::: Provided entries :::

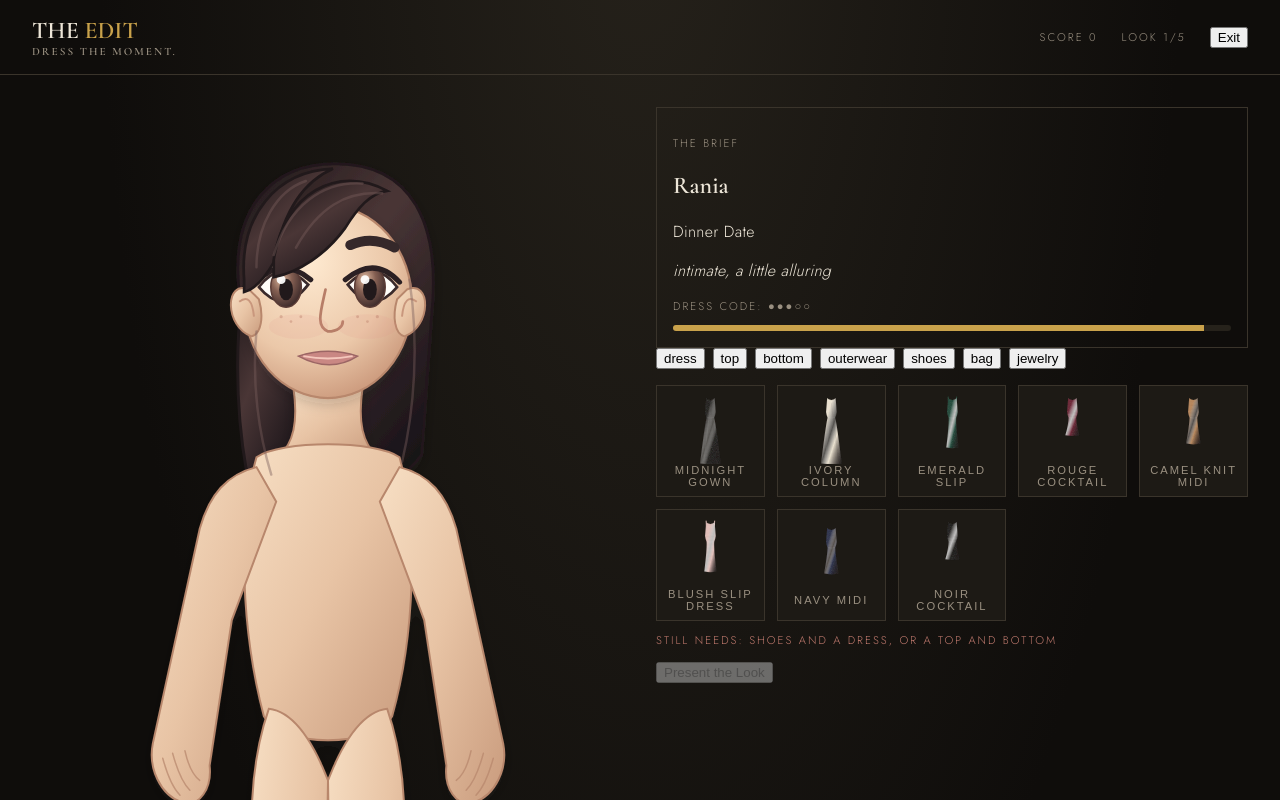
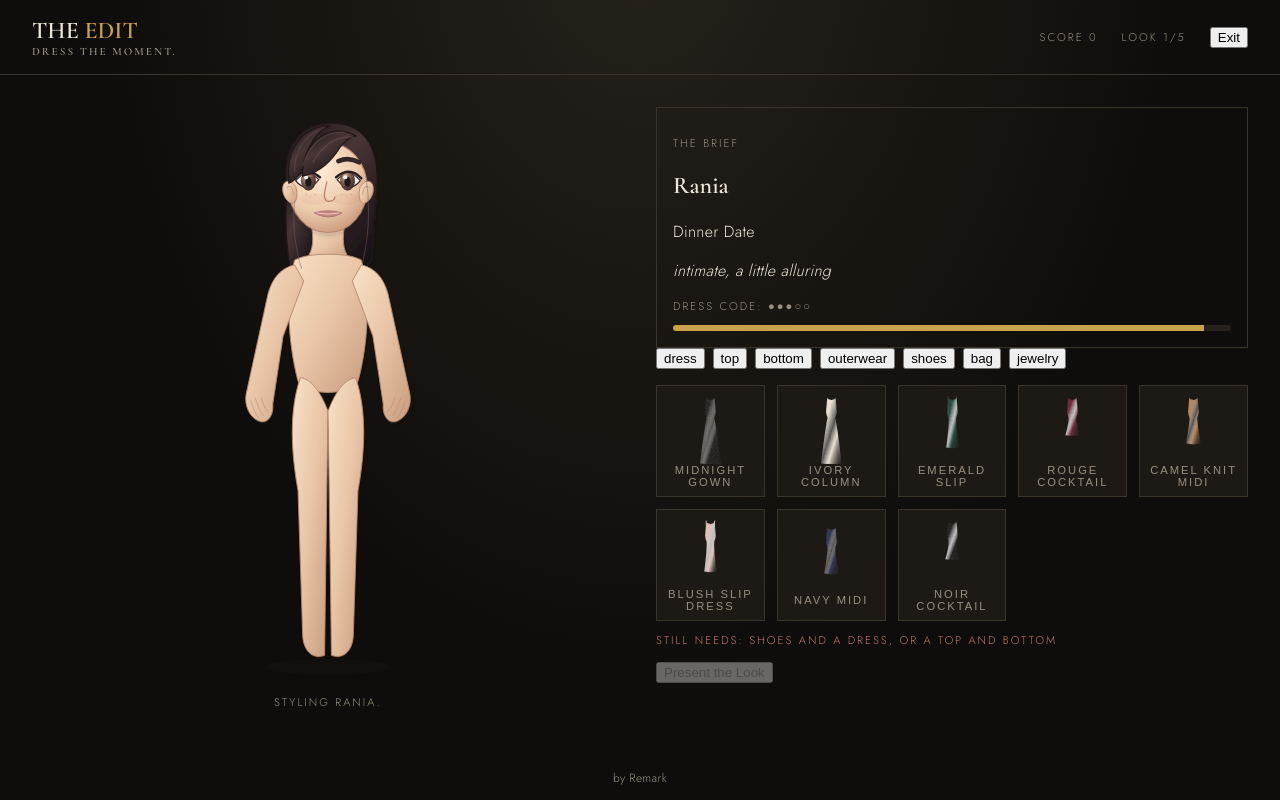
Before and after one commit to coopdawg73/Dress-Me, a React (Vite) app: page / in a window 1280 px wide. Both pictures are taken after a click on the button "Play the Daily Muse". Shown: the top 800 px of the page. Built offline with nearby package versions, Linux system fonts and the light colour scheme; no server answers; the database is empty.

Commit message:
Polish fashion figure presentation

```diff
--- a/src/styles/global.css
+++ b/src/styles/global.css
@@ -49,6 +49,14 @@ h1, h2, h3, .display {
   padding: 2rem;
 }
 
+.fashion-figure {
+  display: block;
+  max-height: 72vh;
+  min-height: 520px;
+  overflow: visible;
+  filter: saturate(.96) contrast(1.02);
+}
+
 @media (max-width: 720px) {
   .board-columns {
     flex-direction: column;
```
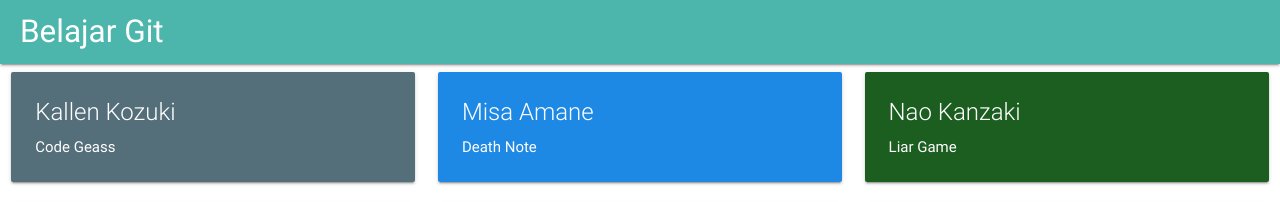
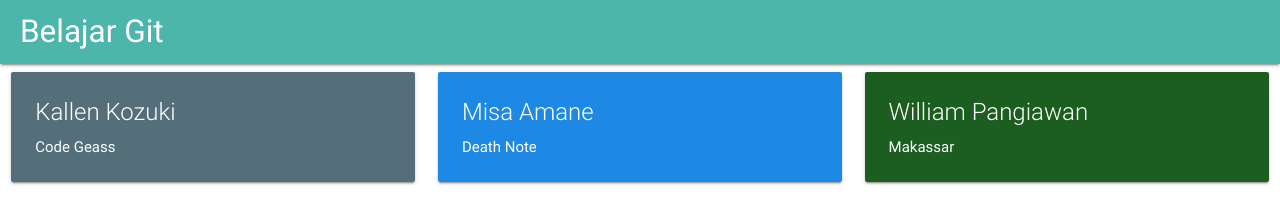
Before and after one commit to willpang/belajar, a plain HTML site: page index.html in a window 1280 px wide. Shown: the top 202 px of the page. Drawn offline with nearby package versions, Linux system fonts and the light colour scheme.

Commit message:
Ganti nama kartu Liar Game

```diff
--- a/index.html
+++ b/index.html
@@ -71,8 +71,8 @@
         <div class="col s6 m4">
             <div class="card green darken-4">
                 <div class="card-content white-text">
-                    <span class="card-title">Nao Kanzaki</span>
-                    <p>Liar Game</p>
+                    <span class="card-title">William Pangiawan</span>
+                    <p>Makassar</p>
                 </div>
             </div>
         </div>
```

:::

Exercise objective: Exactly as they stand, set down all of the entries above, minus every picture.

Solution:
Before and after one commit to coopdawg73/Dress-Me, a React (Vite) app: page / in a window 1280 px wide. Both pictures are taken after a click on the button "Play the Daily Muse". Shown: the top 800 px of the page. Built offline with nearby package versions, Linux system fonts and the light colour scheme; no server answers; the database is empty.

Commit message:
Polish fashion figure presentation

```diff
--- a/src/styles/global.css
+++ b/src/styles/global.css
@@ -49,6 +49,14 @@ h1, h2, h3, .display {
   padding: 2rem;
 }
 
+.fashion-figure {
+  display: block;
+  max-height: 72vh;
+  min-height: 520px;
+  overflow: visible;
+  filter: saturate(.96) contrast(1.02);
+}
+
 @media (max-width: 720px) {
   .board-columns {
     flex-direction: column;
```
Before and after one commit to willpang/belajar, a plain HTML site: page index.html in a window 1280 px wide. Shown: the top 202 px of the page. Drawn offline with nearby package versions, Linux system fonts and the light colour scheme.

Commit message:
Ganti nama kartu Liar Game

```diff
--- a/index.html
+++ b/index.html
@@ -71,8 +71,8 @@
         <div class="col s6 m4">
             <div class="card green darken-4">
                 <div class="card-content white-text">
-                    <span class="card-title">Nao Kanzaki</span>
-                    <p>Liar Game</p>
+                    <span class="card-title">William Pangiawan</span>
+                    <p>Makassar</p>
                 </div>
             </div>
         </div>
```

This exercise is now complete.